Not all trilogies are created equal.
While the idea of a “trilogy” has become something related far closer with big blockbuster pictures than the universe that an independent auteur like Hal Hartley strolls around inside of, not all franchises involve fast cars, the destruction of entire cities and alien races. Some are funded thanks to devoted fans via outlets like Kickstarter, and some feature dialogue so percussive and fast paced that it would leave any car, be it fast and/or furious, in the dust.
That’s the type of trilogy concluding feature Hartley’s latest is. Entitled Ned Rifle, this third film in the Grim Family Tales (including Henry Fool and Fay Grim) tells the tale of Henry and Fay’s son, Ned, as he leaves his life of devote religious worship behind to hunt down and kill the father he believes led his mother into the life that would ultimately land her in prison. At first we meet the teen on the verge of his 18th birthday, living with a preacher and his beautiful, unassuming family. Upon his formative birthday, he opts out of his life with his adoptive family, and sets out to hunt down his father, with the help of a few intriguing characters. Returning here is James Urbaniak as Ned’s Uncle, and making her Hal Hartley debut is Aubrey Plaza, taking on the role of Susan, Ned’s right hand lady and someone whose past is a little more connected to his than anyone could ever imagine.
A contemporary of the ’90s indie giants, Hartley has never garnered the same critical or cultural praise as a filmmaker like Richard Linklater, but here he proves that he still has more than his fair share of things to discuss. Wonderfully paced and deliciously dense, Hartley’s new film is easily one of his best, and without a doubt the best film of this underrated trilogy. With percussive writing that’s definitive of Hartley’s work, and a script that touches upon everything from a son dealing with the sins of his father to a writer-turned-stand-up deciding that the world needs some empty laughs more than his high minded poetry, this is a delightfully off balance picture that wears its themes on its sleeve.
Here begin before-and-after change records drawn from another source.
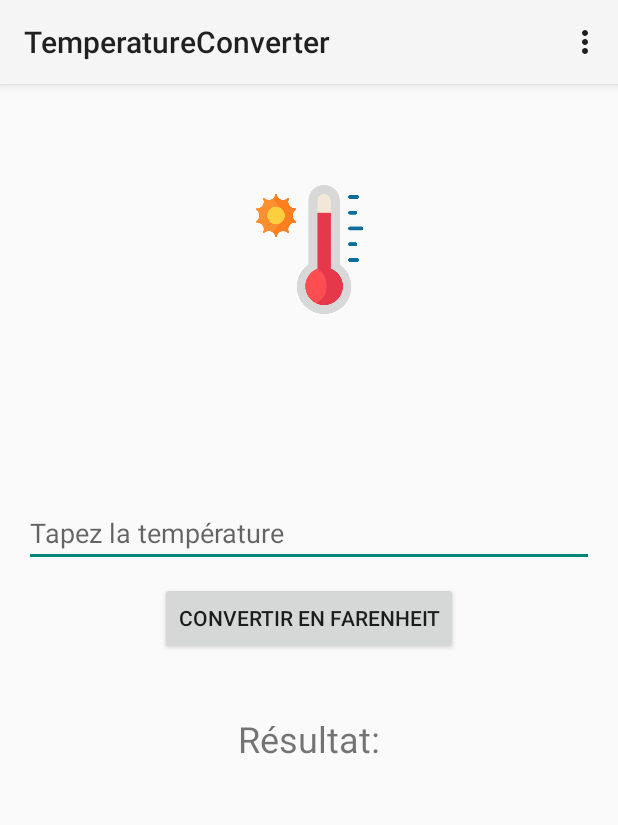
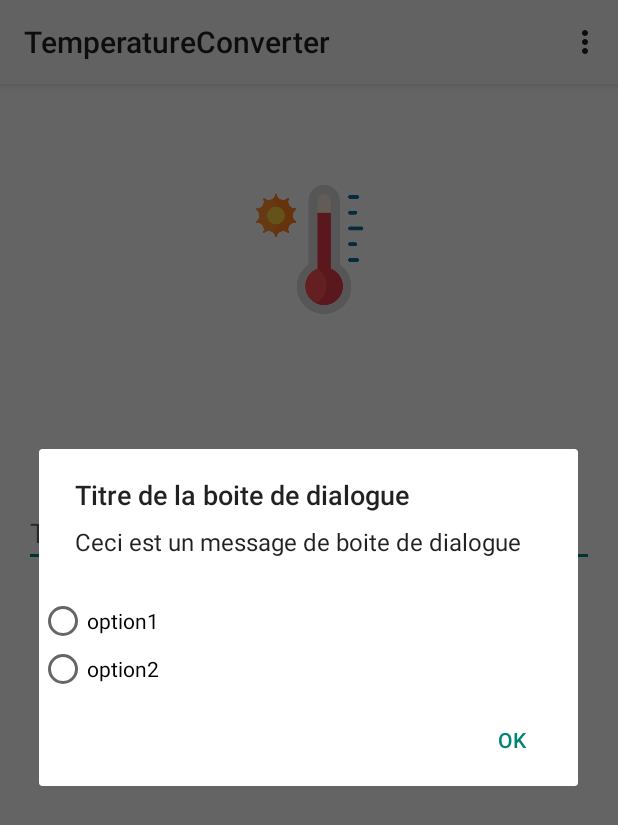
Before and after one commit to clement-chn/temperature_converter_xml, an Android app: the screen it shows after launch (MainActivity), in the options menu, after a tap on "Search", on a phone screen of 412 x 824 dp. Shown: the top 825 px of the screen. Run offline under Robolectric (Android 15) with nearby library versions, the phone set to English and light mode, and no system bars.

Commit message:
ajout d'un dialog a l'appui du btn search

```diff
--- a/app/src/main/java/com/example/temperatureconverter/MainActivity.kt
+++ b/app/src/main/java/com/example/temperatureconverter/MainActivity.kt
@@ -1,13 +1,17 @@
 package com.example.temperatureconverter
 
+import android.app.Dialog
 import android.os.Bundle
 import android.view.Menu
 import android.view.MenuItem
 import android.widget.Button
 import android.widget.EditText
 import android.widget.ImageView
+import android.widget.RadioButton
+import android.widget.RadioGroup
 import android.widget.TextView
 import android.widget.Toast
+import androidx.appcompat.app.AlertDialog
 import androidx.appcompat.widget.Toolbar;
 import androidx.appcompat.app.AppCompatActivity
 import androidx.core.view.ViewCompat
@@ -58,11 +62,14 @@ class MainActivity : AppCompatActivity() {
         return when (item.itemId) {
 
             R.id.action_search -> {
-                Toast.makeText(
+                /*Toast.makeText(
                     this, "Action pour le bouton de recherche",
                     Toast.LENGTH_SHORT
                 )
                     .show()
+                true*/
+
+                displayDialog(savedInstanceState = null)
                 true
             }
 
@@ -86,4 +93,31 @@ class MainActivity : AppCompatActivity() {
             else -> super.onOptionsItemSelected(item)
         }
     }
+
+     private fun displayDialog (savedInstanceState: Bundle?): Dialog {
+
+         val radioGroup = RadioGroup(this)
+         val radioButton1 = RadioButton(this)
+         val radioButton2 = RadioButton(this)
+
+         radioButton1.text = "option1"
+         radioButton2.text = "option2"
+
+         radioGroup.addView(radioButton1)
+         radioGroup.addView(radioButton2)
+
+        val alertDialog = AlertDialog.Builder(this)
+            .setTitle("Titre de la boite de dialogue")
+            .setMessage("Ceci est un message de boite de dialogue")
+            .setView(radioGroup)
+            .setPositiveButton("OK") {
+                dialog, _->
+                dialog.dismiss()
+            }
+            .create()
+
+        alertDialog.show()
+         return alertDialog
+    }
+
 }
```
Liam Aiken stars here as the titular lead, a character he’s been taking on since he was just seven years old, (take that Boyhood) and is fantastic. There’s a lot to be mined here for those familiar with the trilogy, but not only is Aiken’s performance engaging enough for new viewers to truly dig their teeth into, but the script isn’t afraid to dig directly into its mythology. Plaza’s turn as Susan is fantastically anarchic, harnessing her dry energy in a way that may feel cartoonish at the outset, but is without a doubt one of her most entertaining turns. Then there’s the real star of the picture, Urbaniak, who has a way with this script that has the viewer thinking its simply coming off the top of the fantastic actor’s head. Rounding out the cast are Parker Posey and Thomas Jay Ryan, both of whom cap off the trilogy they started with an absolute bang.
Hartley isn’t pulling any punches here aesthetically either. Muted and static, Harltey’s film doesn’t take to many flights of aesthetic fancy but it allows for this fantastic script to truly thrive. Very much in the mode of Hartley’s previous pictures, and in many ways the early days of the 90’s American Indie Cinema boom, Henry Fool is a tragicomic third and final chapter in the auteur’s epic novel. It’s an angry film full of angst from both his lead character, and seemingly the filmmaker himself, a director who, through the voice of Urbaniak’s Simon Grim, skewers the modern state of art. It’s a brooding comedy, and even that’s putting it lightly.
Overall, while new viewers may not be accustomed to the aesthetic of a Hal Hartley film, particularly this underrated trilogy, this is both a perfect manifestation and conclusion of the series, while also playing well enough on its own, owning the sins-of-the-father narrative and thriving. With fantastic performances, the film itself may feel a tad slight and twee to the uninitiated, but for those who go along for this engaging ride will find a lot to chew on.